__WHAT YOU SHOULD DO__:
Search the entries below for "script", and copy each line where it appears.

__EXERCISE MATERIAL__:

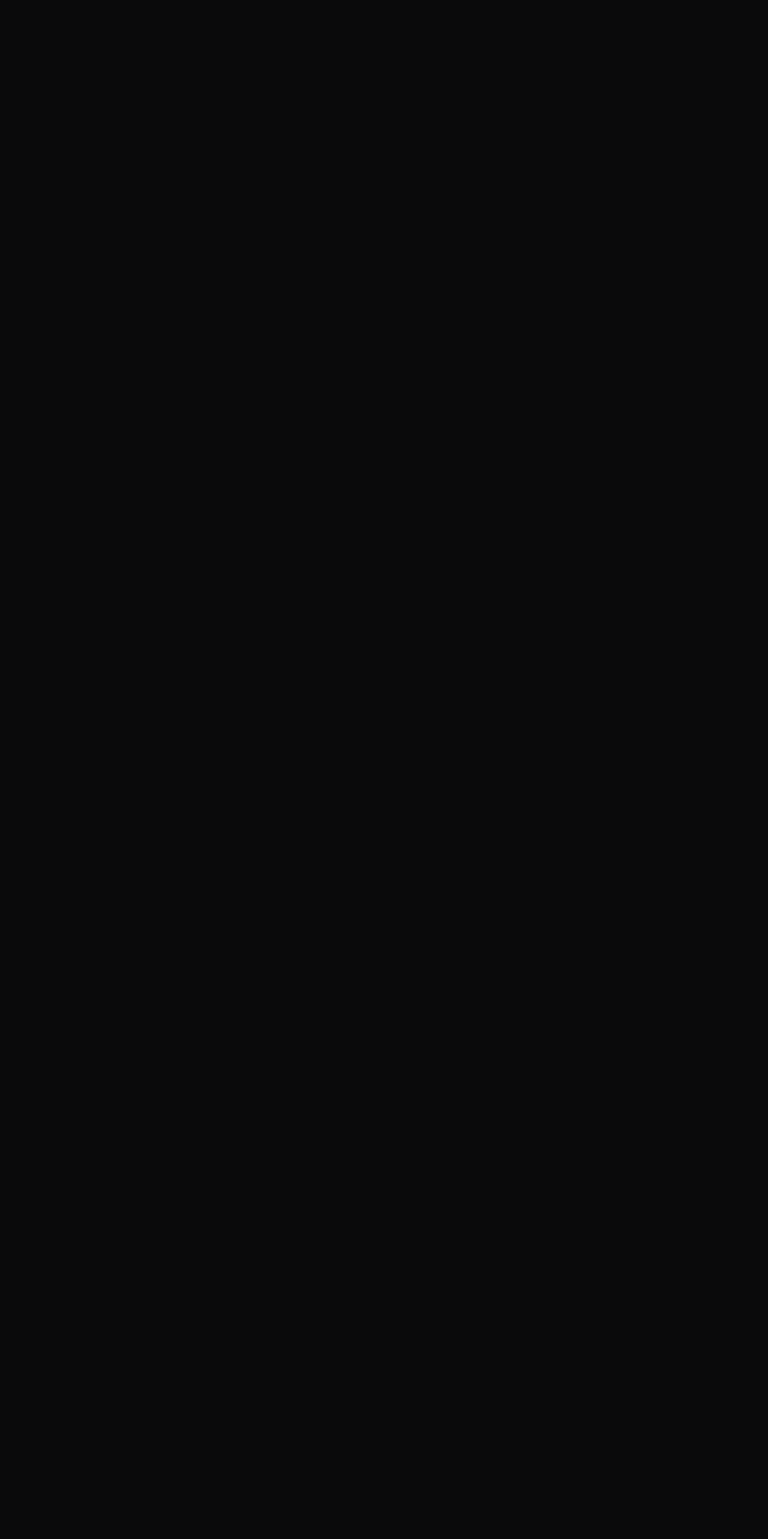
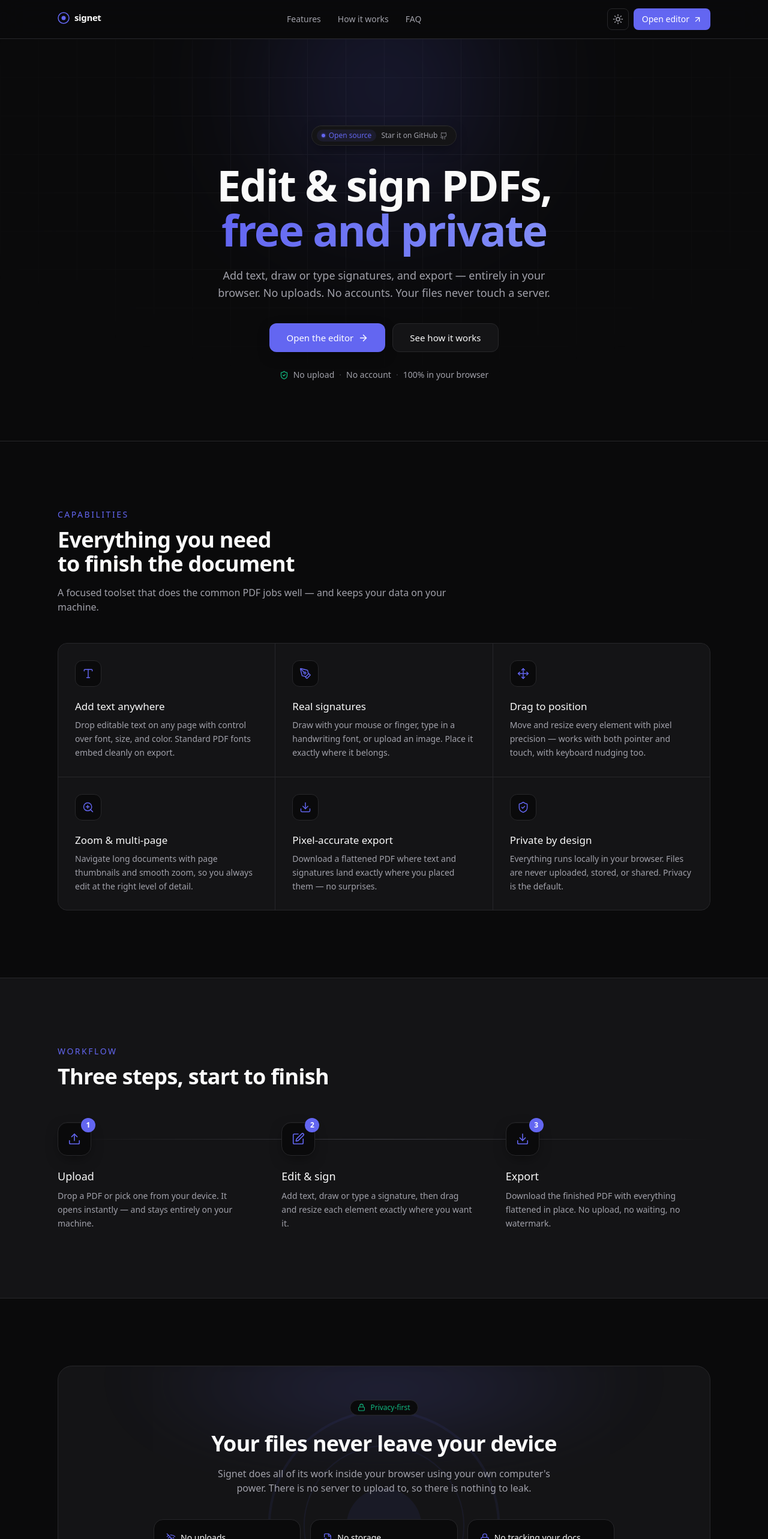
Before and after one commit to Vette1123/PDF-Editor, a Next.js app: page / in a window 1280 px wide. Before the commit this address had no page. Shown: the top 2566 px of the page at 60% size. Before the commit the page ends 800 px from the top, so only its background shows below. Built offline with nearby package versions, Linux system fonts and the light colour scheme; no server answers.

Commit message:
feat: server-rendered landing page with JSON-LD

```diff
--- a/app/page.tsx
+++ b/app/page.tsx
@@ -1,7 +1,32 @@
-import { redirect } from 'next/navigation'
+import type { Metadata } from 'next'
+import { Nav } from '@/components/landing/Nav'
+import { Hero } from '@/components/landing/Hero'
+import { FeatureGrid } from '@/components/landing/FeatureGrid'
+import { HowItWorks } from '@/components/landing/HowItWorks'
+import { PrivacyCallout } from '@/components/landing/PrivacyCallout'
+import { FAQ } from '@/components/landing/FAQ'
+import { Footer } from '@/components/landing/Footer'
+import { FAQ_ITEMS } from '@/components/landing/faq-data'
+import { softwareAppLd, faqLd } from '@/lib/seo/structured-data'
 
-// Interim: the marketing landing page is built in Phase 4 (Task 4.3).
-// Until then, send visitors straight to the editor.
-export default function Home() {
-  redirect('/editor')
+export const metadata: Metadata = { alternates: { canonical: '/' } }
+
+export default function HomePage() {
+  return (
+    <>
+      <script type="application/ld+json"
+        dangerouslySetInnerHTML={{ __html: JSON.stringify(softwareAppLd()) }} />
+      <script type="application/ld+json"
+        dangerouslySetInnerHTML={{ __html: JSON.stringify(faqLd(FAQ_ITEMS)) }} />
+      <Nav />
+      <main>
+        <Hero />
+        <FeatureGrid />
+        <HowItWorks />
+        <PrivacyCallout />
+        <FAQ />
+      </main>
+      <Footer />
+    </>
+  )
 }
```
* * *
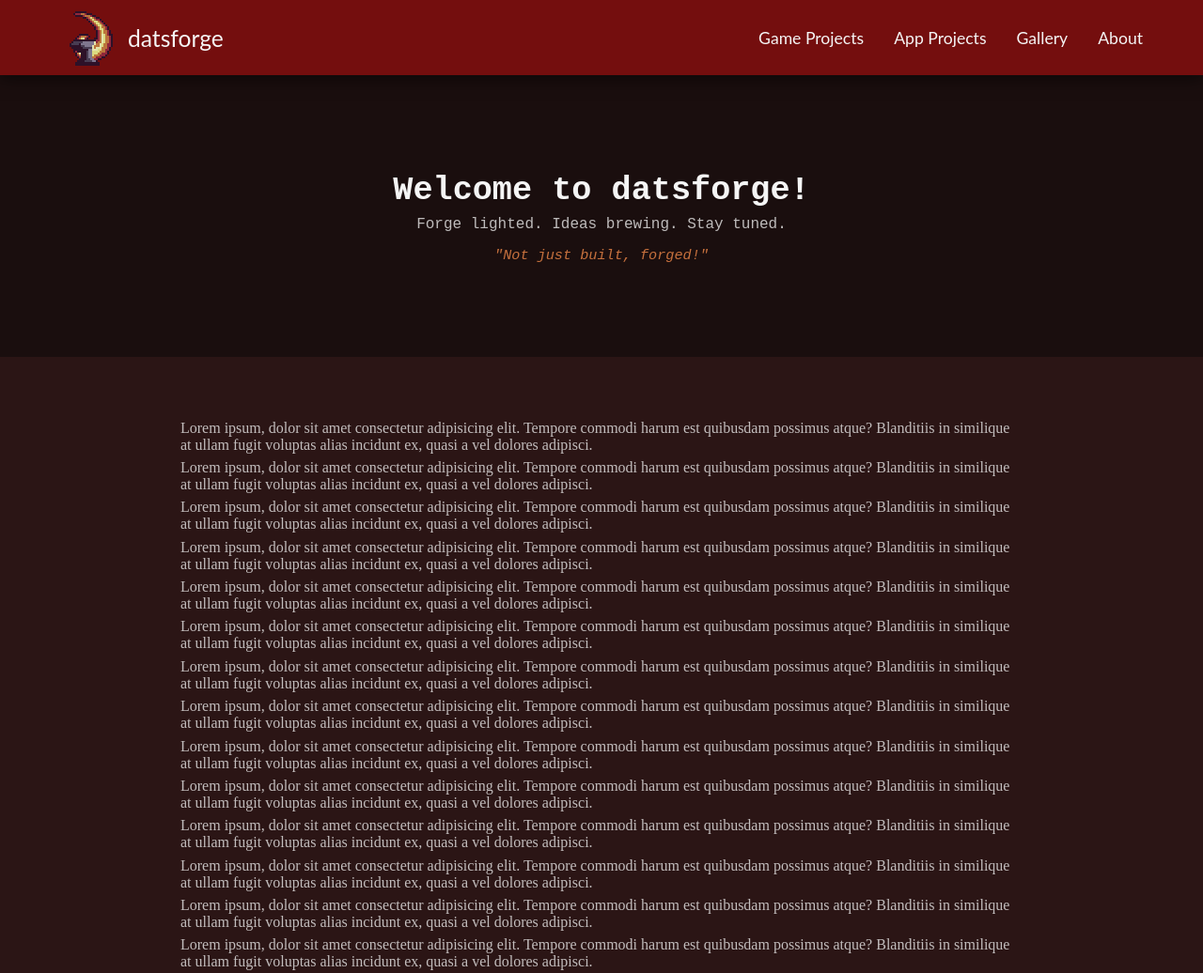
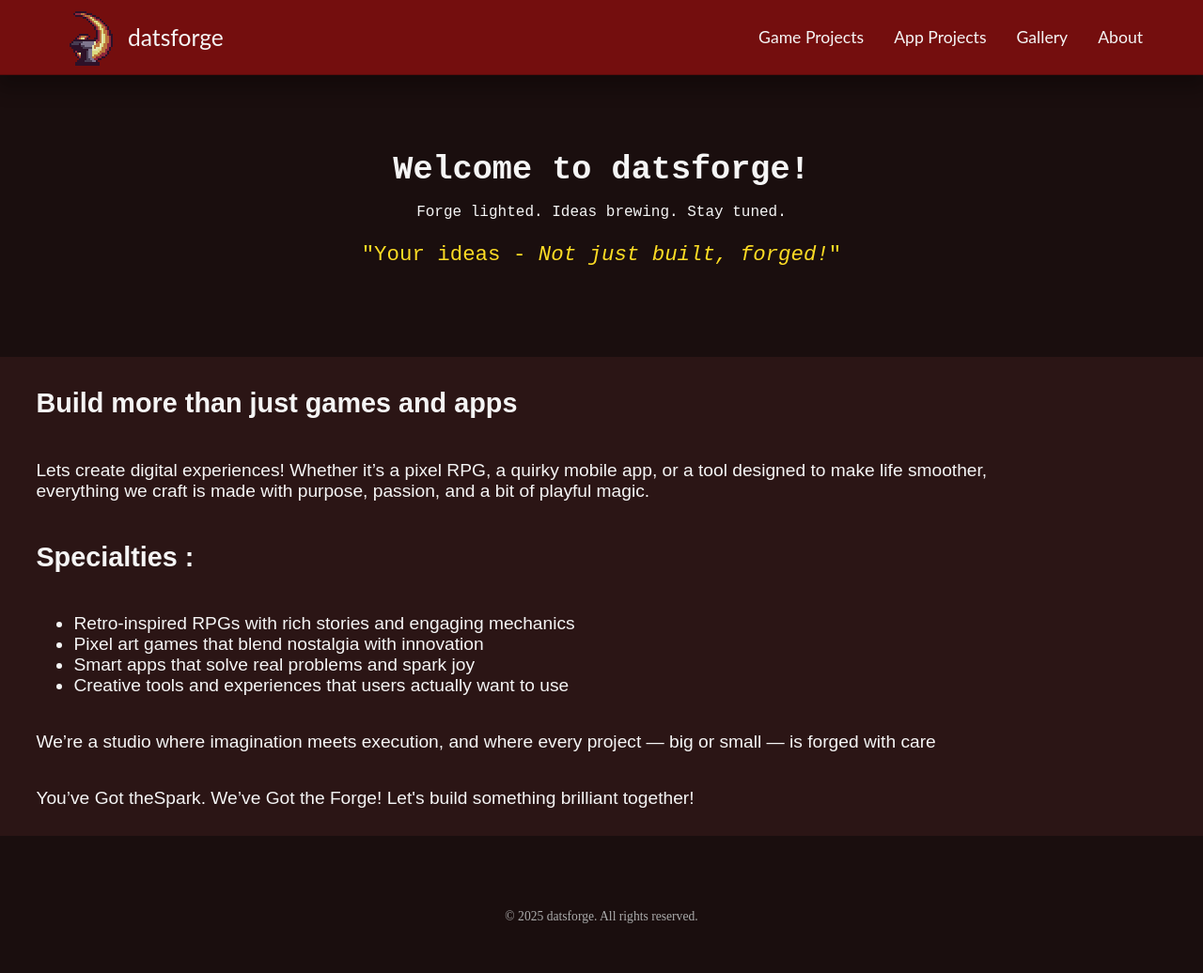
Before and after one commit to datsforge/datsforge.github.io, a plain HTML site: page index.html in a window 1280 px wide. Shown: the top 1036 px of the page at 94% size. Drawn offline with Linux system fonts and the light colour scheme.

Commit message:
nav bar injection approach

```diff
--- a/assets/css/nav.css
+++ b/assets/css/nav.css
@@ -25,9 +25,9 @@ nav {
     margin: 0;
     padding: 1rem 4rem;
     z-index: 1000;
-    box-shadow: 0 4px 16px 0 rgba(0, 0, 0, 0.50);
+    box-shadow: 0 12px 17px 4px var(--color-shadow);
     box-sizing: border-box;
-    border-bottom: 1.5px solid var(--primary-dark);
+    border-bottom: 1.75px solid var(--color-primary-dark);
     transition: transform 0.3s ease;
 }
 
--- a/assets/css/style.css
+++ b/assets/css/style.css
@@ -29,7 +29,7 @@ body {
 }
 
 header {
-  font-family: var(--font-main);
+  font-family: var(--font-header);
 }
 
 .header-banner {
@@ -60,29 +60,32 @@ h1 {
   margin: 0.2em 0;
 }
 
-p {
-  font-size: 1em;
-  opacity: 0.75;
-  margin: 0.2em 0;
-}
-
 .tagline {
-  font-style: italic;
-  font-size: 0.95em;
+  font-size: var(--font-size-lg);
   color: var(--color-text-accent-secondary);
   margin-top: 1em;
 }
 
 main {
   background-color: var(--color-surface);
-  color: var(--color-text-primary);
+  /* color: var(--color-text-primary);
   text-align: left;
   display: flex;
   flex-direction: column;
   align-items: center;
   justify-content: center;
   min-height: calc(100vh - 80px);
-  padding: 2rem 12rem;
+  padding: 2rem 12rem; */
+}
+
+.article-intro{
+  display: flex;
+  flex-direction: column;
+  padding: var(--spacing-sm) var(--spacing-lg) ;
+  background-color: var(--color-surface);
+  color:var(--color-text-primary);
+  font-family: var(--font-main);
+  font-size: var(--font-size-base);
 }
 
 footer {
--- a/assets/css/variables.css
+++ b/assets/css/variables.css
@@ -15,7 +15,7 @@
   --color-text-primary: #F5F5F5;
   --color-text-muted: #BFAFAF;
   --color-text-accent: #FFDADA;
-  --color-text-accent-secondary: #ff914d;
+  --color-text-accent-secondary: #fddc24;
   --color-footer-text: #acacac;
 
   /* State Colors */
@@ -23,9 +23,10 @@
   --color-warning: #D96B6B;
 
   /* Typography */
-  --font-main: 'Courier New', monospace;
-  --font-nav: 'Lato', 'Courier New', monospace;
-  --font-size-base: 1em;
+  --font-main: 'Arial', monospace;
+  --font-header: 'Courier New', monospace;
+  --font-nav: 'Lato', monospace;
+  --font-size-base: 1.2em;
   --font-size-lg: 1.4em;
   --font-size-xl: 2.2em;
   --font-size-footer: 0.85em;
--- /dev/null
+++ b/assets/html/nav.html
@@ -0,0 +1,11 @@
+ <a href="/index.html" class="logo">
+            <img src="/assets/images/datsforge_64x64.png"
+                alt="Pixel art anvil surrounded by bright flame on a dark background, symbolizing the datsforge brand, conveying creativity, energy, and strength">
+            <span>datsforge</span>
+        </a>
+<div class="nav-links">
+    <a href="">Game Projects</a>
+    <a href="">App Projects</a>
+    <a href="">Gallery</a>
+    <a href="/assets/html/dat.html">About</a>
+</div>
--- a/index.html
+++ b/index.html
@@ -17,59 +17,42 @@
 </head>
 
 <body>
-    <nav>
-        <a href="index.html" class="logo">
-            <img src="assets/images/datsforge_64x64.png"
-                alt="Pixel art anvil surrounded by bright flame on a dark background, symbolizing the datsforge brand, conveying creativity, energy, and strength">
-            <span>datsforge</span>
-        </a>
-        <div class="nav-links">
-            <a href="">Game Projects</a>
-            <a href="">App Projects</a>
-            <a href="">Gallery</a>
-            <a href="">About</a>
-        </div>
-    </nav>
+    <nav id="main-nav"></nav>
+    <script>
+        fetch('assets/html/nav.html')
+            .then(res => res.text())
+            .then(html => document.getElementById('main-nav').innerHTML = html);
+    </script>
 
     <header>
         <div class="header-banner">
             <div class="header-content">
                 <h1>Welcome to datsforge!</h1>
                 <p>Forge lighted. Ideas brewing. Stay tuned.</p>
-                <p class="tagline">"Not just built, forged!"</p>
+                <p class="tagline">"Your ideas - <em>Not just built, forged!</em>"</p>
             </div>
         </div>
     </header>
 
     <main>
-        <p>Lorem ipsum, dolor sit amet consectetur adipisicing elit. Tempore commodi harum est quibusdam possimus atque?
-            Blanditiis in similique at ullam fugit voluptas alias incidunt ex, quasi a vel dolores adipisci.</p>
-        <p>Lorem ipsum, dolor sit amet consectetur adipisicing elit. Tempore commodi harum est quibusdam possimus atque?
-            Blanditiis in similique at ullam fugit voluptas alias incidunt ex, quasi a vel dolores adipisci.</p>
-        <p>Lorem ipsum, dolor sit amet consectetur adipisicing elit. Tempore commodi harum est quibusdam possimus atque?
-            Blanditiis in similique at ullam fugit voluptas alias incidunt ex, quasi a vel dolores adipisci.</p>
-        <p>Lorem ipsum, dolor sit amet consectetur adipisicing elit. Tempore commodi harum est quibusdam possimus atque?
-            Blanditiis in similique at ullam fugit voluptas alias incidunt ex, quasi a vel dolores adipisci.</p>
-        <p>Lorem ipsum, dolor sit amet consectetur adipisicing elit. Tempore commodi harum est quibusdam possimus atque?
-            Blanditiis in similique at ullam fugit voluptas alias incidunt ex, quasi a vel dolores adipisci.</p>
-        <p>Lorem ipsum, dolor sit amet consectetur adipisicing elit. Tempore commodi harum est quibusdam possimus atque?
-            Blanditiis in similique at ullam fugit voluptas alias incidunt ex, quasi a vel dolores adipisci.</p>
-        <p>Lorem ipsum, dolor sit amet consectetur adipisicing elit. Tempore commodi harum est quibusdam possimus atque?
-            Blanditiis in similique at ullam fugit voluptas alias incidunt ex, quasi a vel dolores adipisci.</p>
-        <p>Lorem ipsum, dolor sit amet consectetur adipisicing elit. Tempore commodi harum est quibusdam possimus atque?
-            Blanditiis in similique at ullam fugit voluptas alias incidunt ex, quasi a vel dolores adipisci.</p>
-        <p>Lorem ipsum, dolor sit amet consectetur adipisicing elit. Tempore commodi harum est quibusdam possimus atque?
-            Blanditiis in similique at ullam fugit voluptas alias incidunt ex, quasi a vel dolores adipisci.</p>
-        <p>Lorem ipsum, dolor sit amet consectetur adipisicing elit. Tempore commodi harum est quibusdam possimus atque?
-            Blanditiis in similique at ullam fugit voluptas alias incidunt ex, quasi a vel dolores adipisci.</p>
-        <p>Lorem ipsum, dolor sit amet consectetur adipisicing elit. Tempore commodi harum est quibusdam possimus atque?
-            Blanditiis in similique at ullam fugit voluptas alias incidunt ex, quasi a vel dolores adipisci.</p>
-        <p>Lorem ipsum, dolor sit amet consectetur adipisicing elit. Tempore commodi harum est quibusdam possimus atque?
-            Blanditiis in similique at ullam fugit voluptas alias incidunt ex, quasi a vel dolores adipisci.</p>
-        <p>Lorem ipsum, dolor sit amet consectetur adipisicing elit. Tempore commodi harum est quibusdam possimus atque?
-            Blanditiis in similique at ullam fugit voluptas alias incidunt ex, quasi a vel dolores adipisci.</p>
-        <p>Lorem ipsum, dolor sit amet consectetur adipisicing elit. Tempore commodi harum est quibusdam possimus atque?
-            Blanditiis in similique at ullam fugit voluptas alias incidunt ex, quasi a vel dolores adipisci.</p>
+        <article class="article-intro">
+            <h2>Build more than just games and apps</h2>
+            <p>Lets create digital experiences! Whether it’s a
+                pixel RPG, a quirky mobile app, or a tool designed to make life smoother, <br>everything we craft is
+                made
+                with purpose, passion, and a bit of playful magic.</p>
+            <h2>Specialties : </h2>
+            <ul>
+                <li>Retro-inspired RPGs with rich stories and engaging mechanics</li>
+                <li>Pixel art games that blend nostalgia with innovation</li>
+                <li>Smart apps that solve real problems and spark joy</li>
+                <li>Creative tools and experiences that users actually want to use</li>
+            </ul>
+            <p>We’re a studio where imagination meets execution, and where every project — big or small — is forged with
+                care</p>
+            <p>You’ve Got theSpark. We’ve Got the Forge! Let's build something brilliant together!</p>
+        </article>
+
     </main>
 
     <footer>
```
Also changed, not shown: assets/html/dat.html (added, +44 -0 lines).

__OUTPUT OF THE EXERCISE__:
+      <script type="application/ld+json"
+      <script type="application/ld+json"
+    <script>
+    </script>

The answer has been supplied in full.